TME Tuesday: The Return - Would You Rather TME

I've decided to bring back TME Tuesdays, mainly because I have lots of TMEs that I've written, but also because it is an easy blog post for Tuesday mornings - not much thought required. So, here we go. A new therapeutic music experience (TME) for your use. Please respect my intellectual property and cite me as the source (nothing is more low than someone taking credit for someone else's ideas), but I hope this does at least one of two things - gives you something new to do with your clients and/or sparks an idea that leads to a TME.

Would You Rather?
Therapeutic Music Experience
Mary Jane Landaker, MME, MT-BC

Purpose:   To encourage critical thinking in variety of situations; choice-making; creativity; social interactions; entrainment; receptive language; expressive language; listening skill development

Source: Original TME. © 2013 by Mary Jane Landaker, MME, MT-BC. Idea based on children’s game, Would You Rather.

Materials: Steady beat generated by either instrument, body percussion, or pre-recorded music; OPTIONAL: word strips; dry-erase board; dry-erase markers; lyric sheets; stereo; electricity source

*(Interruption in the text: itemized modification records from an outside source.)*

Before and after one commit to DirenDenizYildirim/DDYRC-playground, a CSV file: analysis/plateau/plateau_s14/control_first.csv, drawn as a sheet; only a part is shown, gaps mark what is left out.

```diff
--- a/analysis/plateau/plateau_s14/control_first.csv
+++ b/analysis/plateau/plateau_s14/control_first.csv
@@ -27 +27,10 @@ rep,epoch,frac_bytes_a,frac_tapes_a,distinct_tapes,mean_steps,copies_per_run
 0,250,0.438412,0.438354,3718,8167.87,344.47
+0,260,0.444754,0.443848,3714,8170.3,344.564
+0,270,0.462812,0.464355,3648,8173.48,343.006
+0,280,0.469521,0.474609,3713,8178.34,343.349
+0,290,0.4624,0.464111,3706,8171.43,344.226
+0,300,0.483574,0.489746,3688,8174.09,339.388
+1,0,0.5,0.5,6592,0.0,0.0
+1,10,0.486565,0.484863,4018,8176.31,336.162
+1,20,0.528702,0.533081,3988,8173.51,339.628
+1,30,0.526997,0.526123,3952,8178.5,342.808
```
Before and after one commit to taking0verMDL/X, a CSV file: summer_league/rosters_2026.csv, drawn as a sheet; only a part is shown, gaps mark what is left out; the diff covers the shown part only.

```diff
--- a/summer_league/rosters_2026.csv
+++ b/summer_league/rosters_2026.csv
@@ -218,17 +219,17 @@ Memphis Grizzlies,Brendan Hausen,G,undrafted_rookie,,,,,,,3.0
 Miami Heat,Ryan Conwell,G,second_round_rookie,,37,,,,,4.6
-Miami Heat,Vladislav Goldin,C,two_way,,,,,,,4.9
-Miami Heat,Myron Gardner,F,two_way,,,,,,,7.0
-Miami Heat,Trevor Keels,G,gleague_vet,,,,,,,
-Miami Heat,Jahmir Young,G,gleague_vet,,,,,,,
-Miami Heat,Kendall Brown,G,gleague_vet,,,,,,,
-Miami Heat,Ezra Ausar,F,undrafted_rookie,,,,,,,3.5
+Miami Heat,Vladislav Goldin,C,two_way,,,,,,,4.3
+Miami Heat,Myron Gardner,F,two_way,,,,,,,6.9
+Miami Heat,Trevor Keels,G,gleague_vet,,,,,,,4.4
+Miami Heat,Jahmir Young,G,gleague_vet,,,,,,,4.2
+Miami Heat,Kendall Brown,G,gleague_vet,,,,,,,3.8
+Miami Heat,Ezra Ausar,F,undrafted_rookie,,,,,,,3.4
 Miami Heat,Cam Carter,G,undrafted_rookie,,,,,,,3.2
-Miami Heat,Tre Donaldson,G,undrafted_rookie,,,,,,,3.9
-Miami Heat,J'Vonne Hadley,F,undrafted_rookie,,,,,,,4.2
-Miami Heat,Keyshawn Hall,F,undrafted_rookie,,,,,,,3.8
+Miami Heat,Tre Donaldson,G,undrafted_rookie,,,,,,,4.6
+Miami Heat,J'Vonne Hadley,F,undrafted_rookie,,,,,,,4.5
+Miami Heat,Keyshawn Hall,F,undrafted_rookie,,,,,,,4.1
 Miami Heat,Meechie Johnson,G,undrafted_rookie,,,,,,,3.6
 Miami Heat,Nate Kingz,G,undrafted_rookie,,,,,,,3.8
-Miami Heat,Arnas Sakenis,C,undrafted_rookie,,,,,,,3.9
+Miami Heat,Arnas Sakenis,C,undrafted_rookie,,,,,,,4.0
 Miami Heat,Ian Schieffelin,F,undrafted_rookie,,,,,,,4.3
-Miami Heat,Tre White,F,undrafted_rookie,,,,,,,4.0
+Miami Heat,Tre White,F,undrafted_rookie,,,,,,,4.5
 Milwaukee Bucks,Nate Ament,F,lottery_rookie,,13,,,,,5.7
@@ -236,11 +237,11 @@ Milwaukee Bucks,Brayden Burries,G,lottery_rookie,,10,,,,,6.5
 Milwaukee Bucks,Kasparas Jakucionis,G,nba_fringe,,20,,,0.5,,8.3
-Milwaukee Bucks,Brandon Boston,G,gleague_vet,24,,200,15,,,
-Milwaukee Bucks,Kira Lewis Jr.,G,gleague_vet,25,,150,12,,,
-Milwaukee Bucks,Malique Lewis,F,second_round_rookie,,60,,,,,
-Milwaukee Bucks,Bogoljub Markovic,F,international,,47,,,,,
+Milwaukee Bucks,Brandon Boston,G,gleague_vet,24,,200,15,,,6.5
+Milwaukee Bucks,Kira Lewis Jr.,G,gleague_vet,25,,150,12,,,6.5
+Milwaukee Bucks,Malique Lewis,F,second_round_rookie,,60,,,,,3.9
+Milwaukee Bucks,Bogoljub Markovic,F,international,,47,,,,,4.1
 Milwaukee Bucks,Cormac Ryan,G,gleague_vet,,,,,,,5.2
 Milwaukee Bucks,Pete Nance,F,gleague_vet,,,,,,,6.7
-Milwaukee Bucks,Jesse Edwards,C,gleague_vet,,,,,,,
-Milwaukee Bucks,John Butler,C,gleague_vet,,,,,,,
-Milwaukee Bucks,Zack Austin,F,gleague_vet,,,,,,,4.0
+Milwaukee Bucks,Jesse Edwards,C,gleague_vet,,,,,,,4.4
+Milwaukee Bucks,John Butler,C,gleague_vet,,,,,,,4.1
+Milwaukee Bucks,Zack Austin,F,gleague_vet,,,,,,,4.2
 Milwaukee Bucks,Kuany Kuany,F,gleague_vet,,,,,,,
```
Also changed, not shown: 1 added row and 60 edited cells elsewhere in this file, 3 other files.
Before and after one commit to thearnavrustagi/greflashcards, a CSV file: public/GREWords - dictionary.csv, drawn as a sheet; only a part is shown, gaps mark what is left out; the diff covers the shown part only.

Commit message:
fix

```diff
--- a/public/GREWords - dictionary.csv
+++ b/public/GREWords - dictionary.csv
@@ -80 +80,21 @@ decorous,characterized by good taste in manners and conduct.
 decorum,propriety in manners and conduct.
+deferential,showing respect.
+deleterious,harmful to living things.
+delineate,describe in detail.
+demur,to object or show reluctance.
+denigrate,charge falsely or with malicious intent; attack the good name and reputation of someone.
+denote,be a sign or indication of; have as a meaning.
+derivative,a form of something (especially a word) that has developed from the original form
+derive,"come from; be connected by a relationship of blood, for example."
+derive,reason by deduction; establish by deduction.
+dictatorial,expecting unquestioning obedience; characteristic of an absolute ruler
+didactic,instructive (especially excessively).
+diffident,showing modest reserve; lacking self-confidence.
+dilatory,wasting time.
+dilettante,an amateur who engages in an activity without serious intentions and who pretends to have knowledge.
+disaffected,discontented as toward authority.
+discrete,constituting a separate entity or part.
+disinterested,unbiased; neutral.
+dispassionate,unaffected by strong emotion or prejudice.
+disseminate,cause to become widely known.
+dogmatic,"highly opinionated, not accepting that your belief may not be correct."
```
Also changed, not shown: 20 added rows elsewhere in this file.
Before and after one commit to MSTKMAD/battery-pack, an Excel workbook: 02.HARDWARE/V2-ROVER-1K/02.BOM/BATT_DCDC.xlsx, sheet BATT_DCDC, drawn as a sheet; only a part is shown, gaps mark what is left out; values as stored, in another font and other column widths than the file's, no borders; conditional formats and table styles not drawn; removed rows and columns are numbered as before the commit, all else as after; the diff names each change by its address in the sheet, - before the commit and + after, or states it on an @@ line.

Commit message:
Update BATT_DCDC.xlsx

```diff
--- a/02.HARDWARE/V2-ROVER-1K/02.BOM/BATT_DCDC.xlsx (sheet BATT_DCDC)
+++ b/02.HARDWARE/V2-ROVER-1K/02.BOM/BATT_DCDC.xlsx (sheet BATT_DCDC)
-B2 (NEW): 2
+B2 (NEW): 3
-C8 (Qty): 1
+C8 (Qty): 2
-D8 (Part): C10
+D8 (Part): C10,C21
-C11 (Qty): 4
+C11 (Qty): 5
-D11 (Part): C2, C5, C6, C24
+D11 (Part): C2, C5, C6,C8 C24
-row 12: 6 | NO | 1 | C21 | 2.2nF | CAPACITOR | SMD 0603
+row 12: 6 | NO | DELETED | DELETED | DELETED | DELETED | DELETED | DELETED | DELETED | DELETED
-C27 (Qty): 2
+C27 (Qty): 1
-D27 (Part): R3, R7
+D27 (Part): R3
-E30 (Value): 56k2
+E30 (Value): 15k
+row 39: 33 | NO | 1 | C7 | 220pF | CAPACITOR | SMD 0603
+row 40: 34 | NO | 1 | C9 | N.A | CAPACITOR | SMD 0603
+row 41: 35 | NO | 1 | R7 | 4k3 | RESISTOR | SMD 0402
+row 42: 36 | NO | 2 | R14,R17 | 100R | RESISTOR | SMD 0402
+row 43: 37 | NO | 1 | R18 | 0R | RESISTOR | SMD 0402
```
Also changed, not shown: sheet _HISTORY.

Environment: All group members within hearing of leader. Group members may sit on chairs or on the floor to participate.


Kelly, Kelly, we’d like to know, would you rather eat a bug or eat some sand?

Eat a bug! Tell us, tell us why why you would eat a bug!

(Free chant from group member. Keep percussive stimulus going throughout the free chant time.)

Repeat the questions substituting other phrases or choices for the underlined words.

Procedure: R = Reinforcement opportunities; C = Redirection/Cue opportunities; A = Assessment
1.      C= start percussion stimulus (body percussion, instrument play, or pre-recorded CD – Ensure that the stimulus is at appropriate tempo to encourage group member interaction.
2.      A= assess whether group members are showing s/s of entrainment to the beat (e.g., rhythmic movements, copying the therapist’s pattern(s); establishing eye contact, etc.)
3.      R= use proximity or verbal cues as needed to engage group members in percussive stimuli
4.      C= If using visual aids, set them in front of group members, keeping the percussive pattern(s) going to encourage entrainment
5.      C= start chanting the words, offering a choice to one client.
6.      A= assess whether the specified group member answers verbally or uses available visual aids to answer the question
7.      R= reinforce all attempts at communication
8.      R= if needed, redirect client through repeating the prompt. Ensure that there is appropriate time for client to respond (minimum of 10 seconds)
9.      A= assess whether other group members are listening to the specified client
10.  R= reinforce group members who are displaying listening behaviors (e.g., eye contact/head orientation towards the specified client, sitting quietly, making comments about choices offered)
11.  R= redirect group members to listen to specified client through using name to direct or through a chant variation
12.  C= repeat the song, offering different clients with opportunities to answer the question
13.  Repeat steps 1-3 and 5-13 until group members have all had a turn to answer, group members start to show s/s of boredom/disentrainment/habituation, or time runs out

Therapeutic Function of Music:

Steady beat to encourage entrainment to stimulus
Variable – may be adapted to engage group members in TME and to encourage entrainment

Strophic with improvisation
Variable – may be adapted to engage group members in TME and to encourage entrainment
Variable – may be adapted to accommodate group members’ preferences
Variable – may be adapted to engage group members in TME and to encourage entrainment
Chart adapted from Hanson-Abromeit, D. (2010). A Closer Look at the Therapeutic Function of Music. Presentation at 2010 American Music Therapy Association National Conference: Cleveland, OH.

·         Ask all group members the same questions, gaining answers from each participant
·         Use visual aids to offer suggestions for choices
·         Use PECS as tools for clients to indicate choices during chant/song

  • Ask group members to be leaders, asking questions for specific peers or staff members to answer
  • Use dry erase markers and strips or lyric sheets to collect questions and answers. Compile answers into visual representation (graph or pie chart)


  1. Hooray for the return of TME Tuesdays! Have you read Deanna's MTP article related to therapeutic function of music?


Post a Comment

Popular posts from this blog

TME Tuesday: sing about summer - Session Ideas to Celebrate Summer

May the Fourth

The Day Off